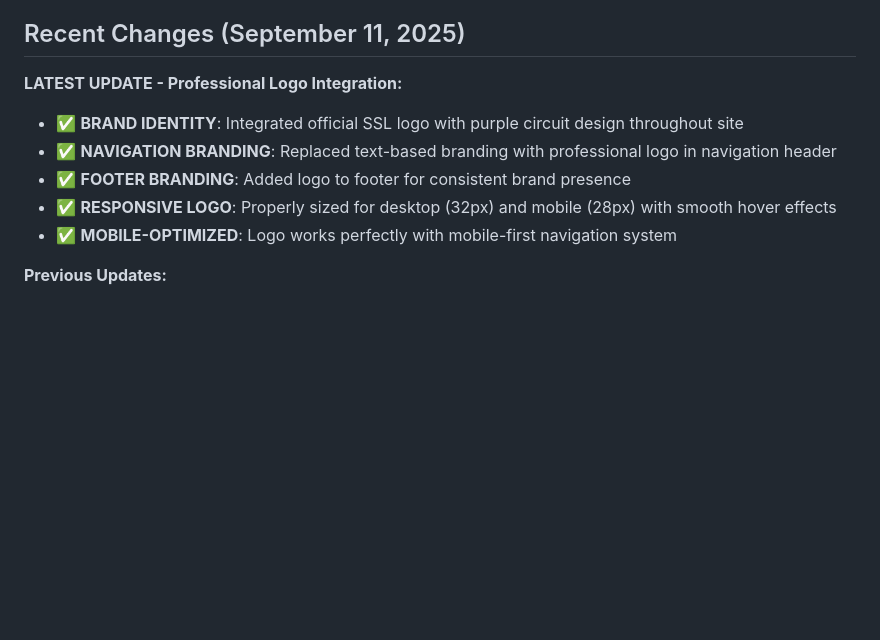
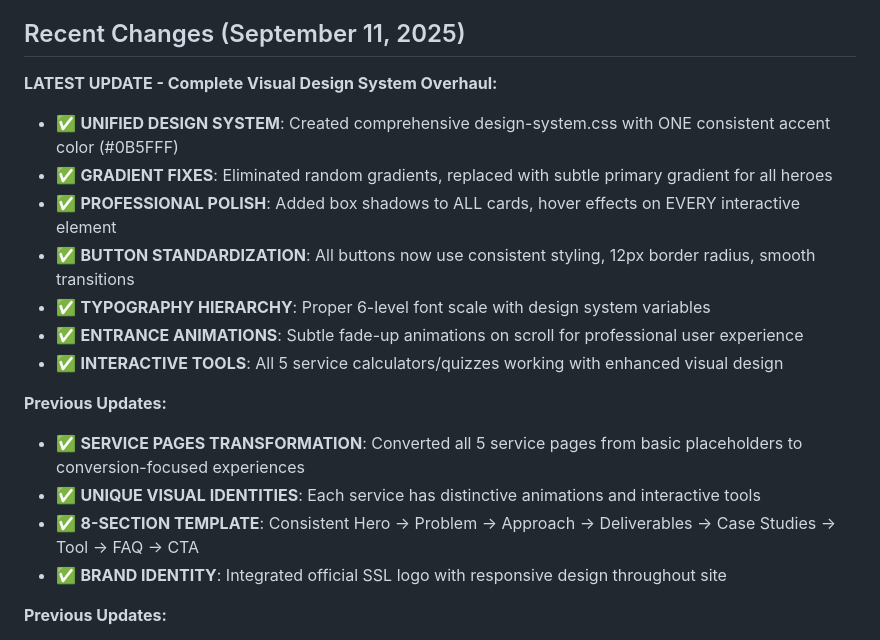
Before and after one commit to Karefool/SSL, a Markdown page: replit.md, the part around the change. Rendered like a GitHub page; blank space fills up the shorter version.

```diff
--- a/replit.md
+++ b/replit.md
@@ -5,12 +5,20 @@ Strategic Success Lab is a premium static website for a consulting business focu
 
 ## Recent Changes (September 11, 2025)
 
-**LATEST UPDATE - Professional Logo Integration:**
-- ✅ **BRAND IDENTITY**: Integrated official SSL logo with purple circuit design throughout site
-- ✅ **NAVIGATION BRANDING**: Replaced text-based branding with professional logo in navigation header
-- ✅ **FOOTER BRANDING**: Added logo to footer for consistent brand presence
-- ✅ **RESPONSIVE LOGO**: Properly sized for desktop (32px) and mobile (28px) with smooth hover effects
-- ✅ **MOBILE-OPTIMIZED**: Logo works perfectly with mobile-first navigation system
+**LATEST UPDATE - Complete Visual Design System Overhaul:**
+- ✅ **UNIFIED DESIGN SYSTEM**: Created comprehensive design-system.css with ONE consistent accent color (#0B5FFF)
+- ✅ **GRADIENT FIXES**: Eliminated random gradients, replaced with subtle primary gradient for all heroes
+- ✅ **PROFESSIONAL POLISH**: Added box shadows to ALL cards, hover effects on EVERY interactive element
+- ✅ **BUTTON STANDARDIZATION**: All buttons now use consistent styling, 12px border radius, smooth transitions
+- ✅ **TYPOGRAPHY HIERARCHY**: Proper 6-level font scale with design system variables
+- ✅ **ENTRANCE ANIMATIONS**: Subtle fade-up animations on scroll for professional user experience
+- ✅ **INTERACTIVE TOOLS**: All 5 service calculators/quizzes working with enhanced visual design
+
+**Previous Updates:**
+- ✅ **SERVICE PAGES TRANSFORMATION**: Converted all 5 service pages from basic placeholders to conversion-focused experiences
+- ✅ **UNIQUE VISUAL IDENTITIES**: Each service has distinctive animations and interactive tools
+- ✅ **8-SECTION TEMPLATE**: Consistent Hero → Problem → Approach → Deliverables → Case Studies → Tool → FAQ → CTA
+- ✅ **BRAND IDENTITY**: Integrated official SSL logo with responsive design throughout site
 
 **Previous Updates:**
 - ✅ **MAJOR OVERHAUL**: Transformed from one-pager Notion-style layout to sophisticated multi-page consultancy website
```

• WHAT YOU WILL DO
Retype the listing exactly. Leave out its pictures.

• SOLUTION FOR THIS PROBLEM
Before and after one commit to Karefool/SSL, a Markdown page: replit.md, the part around the change. Rendered like a GitHub page; blank space fills up the shorter version.

```diff
--- a/replit.md
+++ b/replit.md
@@ -5,12 +5,20 @@ Strategic Success Lab is a premium static website for a consulting business focu
 
 ## Recent Changes (September 11, 2025)
 
-**LATEST UPDATE - Professional Logo Integration:**
-- ✅ **BRAND IDENTITY**: Integrated official SSL logo with purple circuit design throughout site
-- ✅ **NAVIGATION BRANDING**: Replaced text-based branding with professional logo in navigation header
-- ✅ **FOOTER BRANDING**: Added logo to footer for consistent brand presence
-- ✅ **RESPONSIVE LOGO**: Properly sized for desktop (32px) and mobile (28px) with smooth hover effects
-- ✅ **MOBILE-OPTIMIZED**: Logo works perfectly with mobile-first navigation system
+**LATEST UPDATE - Complete Visual Design System Overhaul:**
+- ✅ **UNIFIED DESIGN SYSTEM**: Created comprehensive design-system.css with ONE consistent accent color (#0B5FFF)
+- ✅ **GRADIENT FIXES**: Eliminated random gradients, replaced with subtle primary gradient for all heroes
+- ✅ **PROFESSIONAL POLISH**: Added box shadows to ALL cards, hover effects on EVERY interactive element
+- ✅ **BUTTON STANDARDIZATION**: All buttons now use consistent styling, 12px border radius, smooth transitions
+- ✅ **TYPOGRAPHY HIERARCHY**: Proper 6-level font scale with design system variables
+- ✅ **ENTRANCE ANIMATIONS**: Subtle fade-up animations on scroll for professional user experience
+- ✅ **INTERACTIVE TOOLS**: All 5 service calculators/quizzes working with enhanced visual design
+
+**Previous Updates:**
+- ✅ **SERVICE PAGES TRANSFORMATION**: Converted all 5 service pages from basic placeholders to conversion-focused experiences
+- ✅ **UNIQUE VISUAL IDENTITIES**: Each service has distinctive animations and interactive tools
+- ✅ **8-SECTION TEMPLATE**: Consistent Hero → Problem → Approach → Deliverables → Case Studies → Tool → FAQ → CTA
+- ✅ **BRAND IDENTITY**: Integrated official SSL logo with responsive design throughout site
 
 **Previous Updates:**
 - ✅ **MAJOR OVERHAUL**: Transformed from one-pager Notion-style layout to sophisticated multi-page consultancy website
```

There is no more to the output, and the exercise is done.